** Task to carry out **
The records below must be output exactly, with no images carried over.

::: Dataset records :::

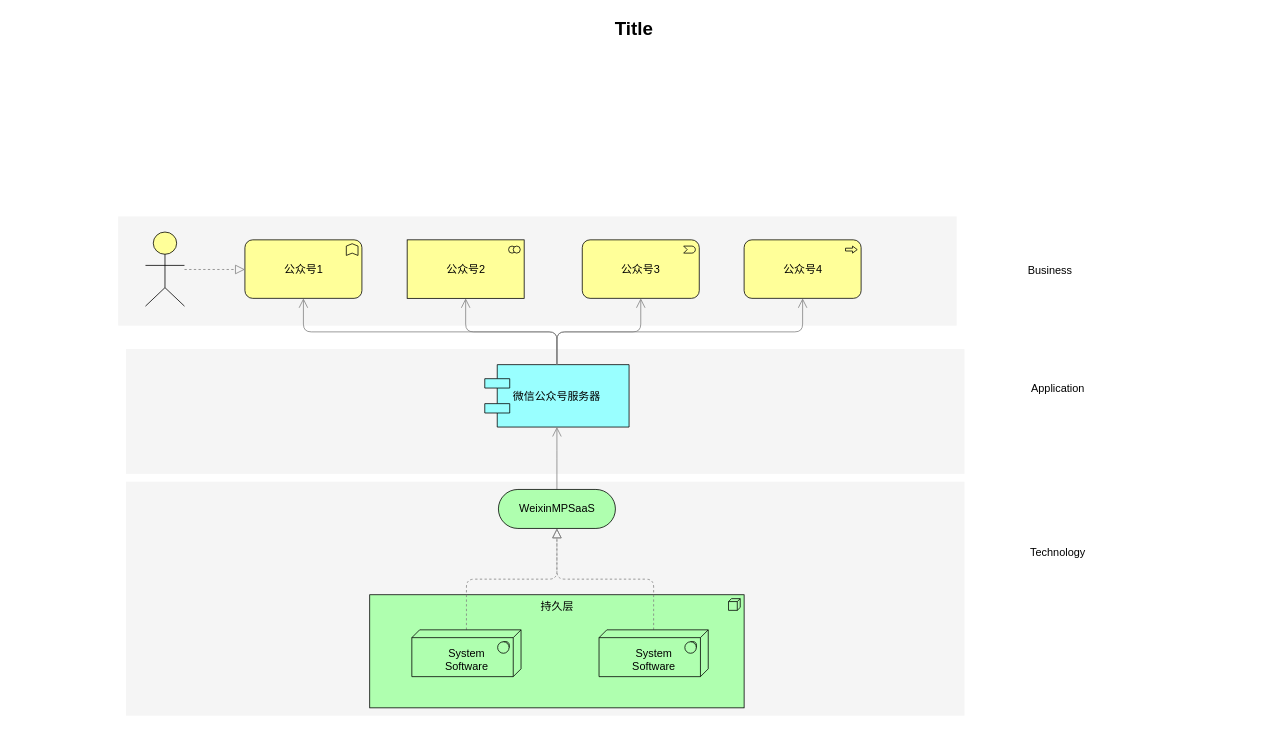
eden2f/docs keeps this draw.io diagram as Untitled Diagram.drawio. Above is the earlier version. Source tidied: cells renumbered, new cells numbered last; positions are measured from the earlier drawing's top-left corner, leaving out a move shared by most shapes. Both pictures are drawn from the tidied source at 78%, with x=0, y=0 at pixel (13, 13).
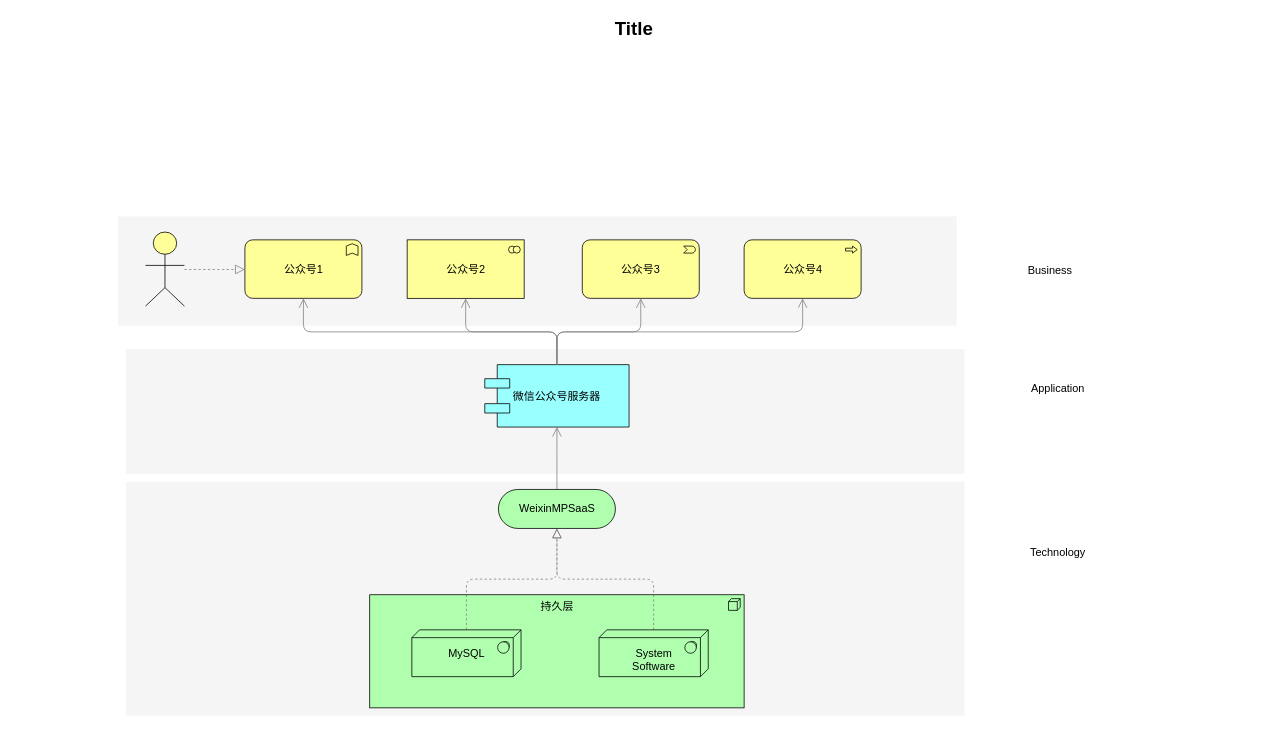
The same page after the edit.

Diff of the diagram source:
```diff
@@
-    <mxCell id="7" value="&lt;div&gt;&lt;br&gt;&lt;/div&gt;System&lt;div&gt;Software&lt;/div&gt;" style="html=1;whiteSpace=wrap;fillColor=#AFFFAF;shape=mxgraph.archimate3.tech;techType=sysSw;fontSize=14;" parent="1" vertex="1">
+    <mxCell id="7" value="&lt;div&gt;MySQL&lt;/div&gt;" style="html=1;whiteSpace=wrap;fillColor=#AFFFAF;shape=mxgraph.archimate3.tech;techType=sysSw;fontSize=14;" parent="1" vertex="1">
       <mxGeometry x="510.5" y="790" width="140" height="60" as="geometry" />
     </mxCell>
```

:::

** Result **
eden2f/docs keeps this draw.io diagram as Untitled Diagram.drawio. Above is the earlier version. Source tidied: cells renumbered, new cells numbered last; positions are measured from the earlier drawing's top-left corner, leaving out a move shared by most shapes. Both pictures are drawn from the tidied source at 78%, with x=0, y=0 at pixel (13, 13).
The same page after the edit.

Diff of the diagram source:
```diff
@@
-    <mxCell id="7" value="&lt;div&gt;&lt;br&gt;&lt;/div&gt;System&lt;div&gt;Software&lt;/div&gt;" style="html=1;whiteSpace=wrap;fillColor=#AFFFAF;shape=mxgraph.archimate3.tech;techType=sysSw;fontSize=14;" parent="1" vertex="1">
+    <mxCell id="7" value="&lt;div&gt;MySQL&lt;/div&gt;" style="html=1;whiteSpace=wrap;fillColor=#AFFFAF;shape=mxgraph.archimate3.tech;techType=sysSw;fontSize=14;" parent="1" vertex="1">
       <mxGeometry x="510.5" y="790" width="140" height="60" as="geometry" />
     </mxCell>
```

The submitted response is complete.